■ **Your instructions**:
Exact retyping of the data: please keep every word and drop each picture.

■ **Records**:
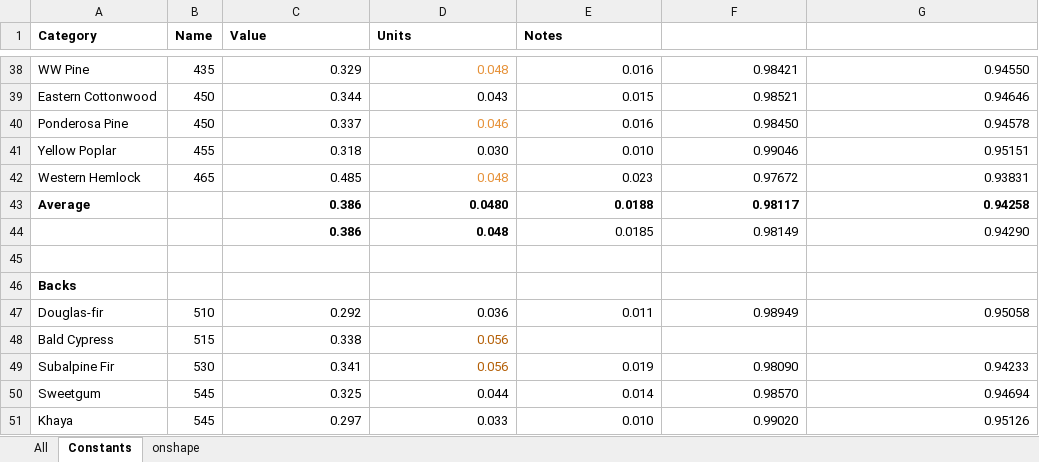
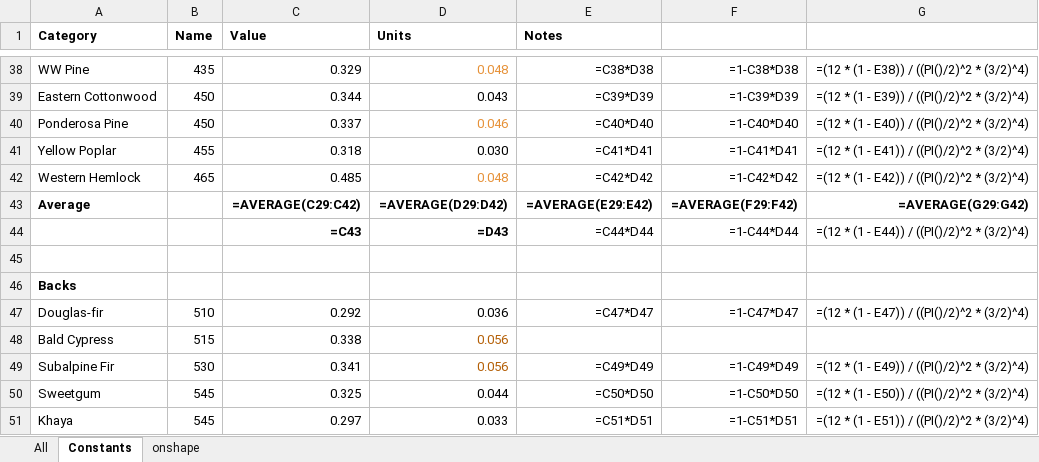
Before and after one commit to davesrocketshop/Woods, an Excel workbook: Resources/Data/Wood Properties FC.xlsx, sheet Constants, drawn as a sheet; only a part is shown, gaps mark what is left out; values as stored, in another font and other column widths than the file's, no borders; formulas without a stored value are shown as written; charts and pictures not drawn; removed rows and columns are numbered as before the commit, all else as after; the diff covers the shown part only; the diff names each change by its address in the sheet, - before the commit and + after, or states it on an @@ line.

```diff
--- a/Resources/Data/Wood Properties FC.xlsx (sheet Constants)
+++ b/Resources/Data/Wood Properties FC.xlsx (sheet Constants)
-E38 (Notes): 0.016
+E38 (Notes): =C38*D38
-F38: 0.98421
+F38: =1-C38*D38
-G38: 0.94550
+G38: =(12 * (1 - E38)) / ((PI()/2)^2 * (3/2)^4)
-E39 (Notes): 0.015
+E39 (Notes): =C39*D39
-F39: 0.98521
+F39: =1-C39*D39
-G39: 0.94646
+G39: =(12 * (1 - E39)) / ((PI()/2)^2 * (3/2)^4)
-E40 (Notes): 0.016
+E40 (Notes): =C40*D40
-F40: 0.98450
+F40: =1-C40*D40
-G40: 0.94578
+G40: =(12 * (1 - E40)) / ((PI()/2)^2 * (3/2)^4)
-E41 (Notes): 0.010
+E41 (Notes): =C41*D41
-F41: 0.99046
+F41: =1-C41*D41
-G41: 0.95151
+G41: =(12 * (1 - E41)) / ((PI()/2)^2 * (3/2)^4)
-E42 (Notes): 0.023
+E42 (Notes): =C42*D42
-F42: 0.97672
+F42: =1-C42*D42
-G42: 0.93831
+G42: =(12 * (1 - E42)) / ((PI()/2)^2 * (3/2)^4)
-row 43: Average |  | 0.386 | 0.0480 | 0.0188 | 0.98117 | 0.94258
-row 44:  |  | 0.386 | 0.048 | 0.0185 | 0.98149 | 0.94290
+row 43: Average |  | =AVERAGE(C29:C42) | =AVERAGE(D29:D42) | =AVERAGE(E29:E42) | =AVERAGE(F29:F42) | =AVERAGE(G29:G42)
+row 44:  |  | =C43 | =D43 | =C44*D44 | =1-C44*D44 | =(12 * (1 - E44)) / ((PI()/2)^2 * (3/2)^4)
-E47 (Notes): 0.011
+E47 (Notes): =C47*D47
-F47: 0.98949
+F47: =1-C47*D47
-G47: 0.95058
+G47: =(12 * (1 - E47)) / ((PI()/2)^2 * (3/2)^4)
-E49 (Notes): 0.019
+E49 (Notes): =C49*D49
-F49: 0.98090
+F49: =1-C49*D49
-G49: 0.94233
+G49: =(12 * (1 - E49)) / ((PI()/2)^2 * (3/2)^4)
-E50 (Notes): 0.014
+E50 (Notes): =C50*D50
-F50: 0.98570
+F50: =1-C50*D50
-G50: 0.94694
+G50: =(12 * (1 - E50)) / ((PI()/2)^2 * (3/2)^4)
-E51 (Notes): 0.010
+E51 (Notes): =C51*D51
-F51: 0.99020
+F51: =1-C51*D51
-G51: 0.95126
+G51: =(12 * (1 - E51)) / ((PI()/2)^2 * (3/2)^4)
```
Also changed, not shown: 9 added rows, 9 removed rows and 62 edited cells elsewhere in this sheet, sheet onshape, sheet All, charts or pictures, 5 other files.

■ **Your solution**:
Before and after one commit to davesrocketshop/Woods, an Excel workbook: Resources/Data/Wood Properties FC.xlsx, sheet Constants, drawn as a sheet; only a part is shown, gaps mark what is left out; values as stored, in another font and other column widths than the file's, no borders; formulas without a stored value are shown as written; charts and pictures not drawn; removed rows and columns are numbered as before the commit, all else as after; the diff covers the shown part only; the diff names each change by its address in the sheet, - before the commit and + after, or states it on an @@ line.

```diff
--- a/Resources/Data/Wood Properties FC.xlsx (sheet Constants)
+++ b/Resources/Data/Wood Properties FC.xlsx (sheet Constants)
-E38 (Notes): 0.016
+E38 (Notes): =C38*D38
-F38: 0.98421
+F38: =1-C38*D38
-G38: 0.94550
+G38: =(12 * (1 - E38)) / ((PI()/2)^2 * (3/2)^4)
-E39 (Notes): 0.015
+E39 (Notes): =C39*D39
-F39: 0.98521
+F39: =1-C39*D39
-G39: 0.94646
+G39: =(12 * (1 - E39)) / ((PI()/2)^2 * (3/2)^4)
-E40 (Notes): 0.016
+E40 (Notes): =C40*D40
-F40: 0.98450
+F40: =1-C40*D40
-G40: 0.94578
+G40: =(12 * (1 - E40)) / ((PI()/2)^2 * (3/2)^4)
-E41 (Notes): 0.010
+E41 (Notes): =C41*D41
-F41: 0.99046
+F41: =1-C41*D41
-G41: 0.95151
+G41: =(12 * (1 - E41)) / ((PI()/2)^2 * (3/2)^4)
-E42 (Notes): 0.023
+E42 (Notes): =C42*D42
-F42: 0.97672
+F42: =1-C42*D42
-G42: 0.93831
+G42: =(12 * (1 - E42)) / ((PI()/2)^2 * (3/2)^4)
-row 43: Average |  | 0.386 | 0.0480 | 0.0188 | 0.98117 | 0.94258
-row 44:  |  | 0.386 | 0.048 | 0.0185 | 0.98149 | 0.94290
+row 43: Average |  | =AVERAGE(C29:C42) | =AVERAGE(D29:D42) | =AVERAGE(E29:E42) | =AVERAGE(F29:F42) | =AVERAGE(G29:G42)
+row 44:  |  | =C43 | =D43 | =C44*D44 | =1-C44*D44 | =(12 * (1 - E44)) / ((PI()/2)^2 * (3/2)^4)
-E47 (Notes): 0.011
+E47 (Notes): =C47*D47
-F47: 0.98949
+F47: =1-C47*D47
-G47: 0.95058
+G47: =(12 * (1 - E47)) / ((PI()/2)^2 * (3/2)^4)
-E49 (Notes): 0.019
+E49 (Notes): =C49*D49
-F49: 0.98090
+F49: =1-C49*D49
-G49: 0.94233
+G49: =(12 * (1 - E49)) / ((PI()/2)^2 * (3/2)^4)
-E50 (Notes): 0.014
+E50 (Notes): =C50*D50
-F50: 0.98570
+F50: =1-C50*D50
-G50: 0.94694
+G50: =(12 * (1 - E50)) / ((PI()/2)^2 * (3/2)^4)
-E51 (Notes): 0.010
+E51 (Notes): =C51*D51
-F51: 0.99020
+F51: =1-C51*D51
-G51: 0.95126
+G51: =(12 * (1 - E51)) / ((PI()/2)^2 * (3/2)^4)
```
Also changed, not shown: 9 added rows, 9 removed rows and 62 edited cells elsewhere in this sheet, sheet onshape, sheet All, charts or pictures, 5 other files.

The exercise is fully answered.